(Content revision data)
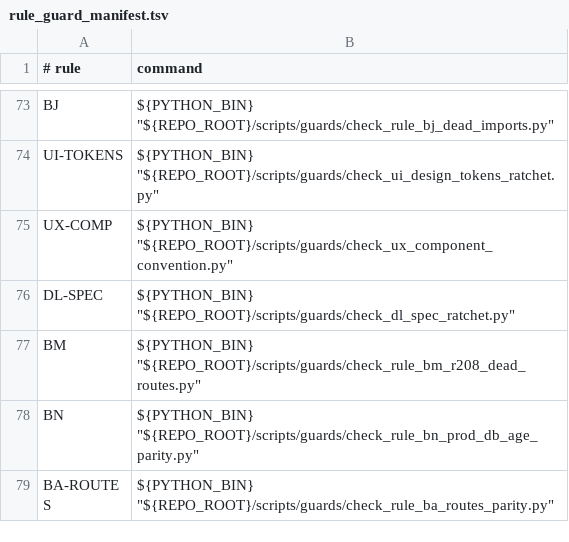
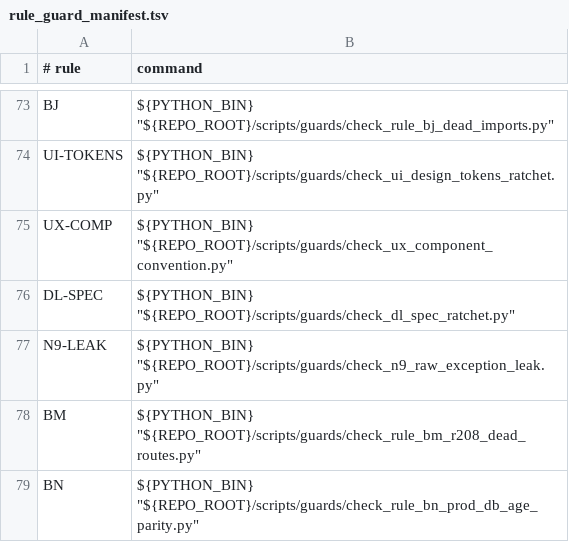
Before and after one commit to BRSAMAyu/Sparkle-project, a TSV file: scripts/rule_guard_manifest.tsv, drawn as a sheet; only a part is shown, gaps mark what is left out; the shorter side is filled out with more unchanged rows.

Commit message:
feat(guards): N9 raw-exception leak dual-dimension ratchet + three domains into UX-COMP scan
N9 (new scripts/guards/check_n9_raw_exception_leak.py + baseline + manifest
N9-LEAK): dimension one freezes arb {error} placeholder entries by
(file,key) at 316 (zh 158 + en 158, exactly reproducing A-SPEC2 count;
{errorType}/{errorCount} not overcounted); dimension two scans call sites
passing exception objects into l10n params (paren-balanced arg extraction,
159 sites / 82 files at baseline: bare 80 / toString 79); model-field false
positives (error.reviewCount) excluded; --self-test (7 cases) and
--update-baseline included.

UX-COMP scan roots +3 (community/photon/error_book presentation); baseline
regen: 111 legacy entries 0-deleted 0-changed, +43 new entries; squad_list
zero-baseline registered as high-water witness (any addition FAILs).

Merge-window verification on full merged HEAD (wt224/225/226 included):
N9 PASS natively at 310/316 (ratchet only-decrease semantics absorbed the
three cards' legitimate cleanups: arb -6 entries, call sites bare -2);
UX-COMP PASS 152 files tracked. Two UI-TOKENS drifts introduced by tonight's
wt220/wt221 merges fixed in-passing rather than baseline-washed:
modeling_chat_screen drops explicit fontSize:14 (matches history-face
convention of role default), group_discover_screen three fontSize:12
literals -> DS.fontSizeXs; UI-TOKENS now PASS.

Remaining suite reds are environmental/false-positive only: S26-IDEMPOTENCY/
S26-ISOLATION/S27-ISOLATION clear under DATABASE_URL=sqlite override
(DBGUARD session gate vs main repo .env); BI flags feature_tour.py:473
token='tour-route-probe-invalid' — intentional 404-probe placeholder,
pre-existing since 4328e318, whitelist candidate for guard follow-up.

Card: GUARDS (wt227)

```diff
--- a/scripts/rule_guard_manifest.tsv
+++ b/scripts/rule_guard_manifest.tsv
@@ -76,2 +76,3 @@ UX-COMP	"${PYTHON_BIN}" "${REPO_ROOT}/scripts/guards/check_ux_component_conventi
 DL-SPEC	"${PYTHON_BIN}" "${REPO_ROOT}/scripts/guards/check_dl_spec_ratchet.py"
+N9-LEAK	"${PYTHON_BIN}" "${REPO_ROOT}/scripts/guards/check_n9_raw_exception_leak.py"
 BM	"${PYTHON_BIN}" "${REPO_ROOT}/scripts/guards/check_rule_bm_r208_dead_routes.py"
```
Also changed, not shown: 6 other files.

- ASSIGNED TASK
Copy the entries exactly. Leave the pictures out.

- SOLUTION
Before and after one commit to BRSAMAyu/Sparkle-project, a TSV file: scripts/rule_guard_manifest.tsv, drawn as a sheet; only a part is shown, gaps mark what is left out; the shorter side is filled out with more unchanged rows.

Commit message:
feat(guards): N9 raw-exception leak dual-dimension ratchet + three domains into UX-COMP scan
N9 (new scripts/guards/check_n9_raw_exception_leak.py + baseline + manifest
N9-LEAK): dimension one freezes arb {error} placeholder entries by
(file,key) at 316 (zh 158 + en 158, exactly reproducing A-SPEC2 count;
{errorType}/{errorCount} not overcounted); dimension two scans call sites
passing exception objects into l10n params (paren-balanced arg extraction,
159 sites / 82 files at baseline: bare 80 / toString 79); model-field false
positives (error.reviewCount) excluded; --self-test (7 cases) and
--update-baseline included.

UX-COMP scan roots +3 (community/photon/error_book presentation); baseline
regen: 111 legacy entries 0-deleted 0-changed, +43 new entries; squad_list
zero-baseline registered as high-water witness (any addition FAILs).

Merge-window verification on full merged HEAD (wt224/225/226 included):
N9 PASS natively at 310/316 (ratchet only-decrease semantics absorbed the
three cards' legitimate cleanups: arb -6 entries, call sites bare -2);
UX-COMP PASS 152 files tracked. Two UI-TOKENS drifts introduced by tonight's
wt220/wt221 merges fixed in-passing rather than baseline-washed:
modeling_chat_screen drops explicit fontSize:14 (matches history-face
convention of role default), group_discover_screen three fontSize:12
literals -> DS.fontSizeXs; UI-TOKENS now PASS.

Remaining suite reds are environmental/false-positive only: S26-IDEMPOTENCY/
S26-ISOLATION/S27-ISOLATION clear under DATABASE_URL=sqlite override
(DBGUARD session gate vs main repo .env); BI flags feature_tour.py:473
token='tour-route-probe-invalid' — intentional 404-probe placeholder,
pre-existing since 4328e318, whitelist candidate for guard follow-up.

Card: GUARDS (wt227)

```diff
--- a/scripts/rule_guard_manifest.tsv
+++ b/scripts/rule_guard_manifest.tsv
@@ -76,2 +76,3 @@ UX-COMP	"${PYTHON_BIN}" "${REPO_ROOT}/scripts/guards/check_ux_component_conventi
 DL-SPEC	"${PYTHON_BIN}" "${REPO_ROOT}/scripts/guards/check_dl_spec_ratchet.py"
+N9-LEAK	"${PYTHON_BIN}" "${REPO_ROOT}/scripts/guards/check_n9_raw_exception_leak.py"
 BM	"${PYTHON_BIN}" "${REPO_ROOT}/scripts/guards/check_rule_bm_r208_dead_routes.py"
```
Also changed, not shown: 6 other files.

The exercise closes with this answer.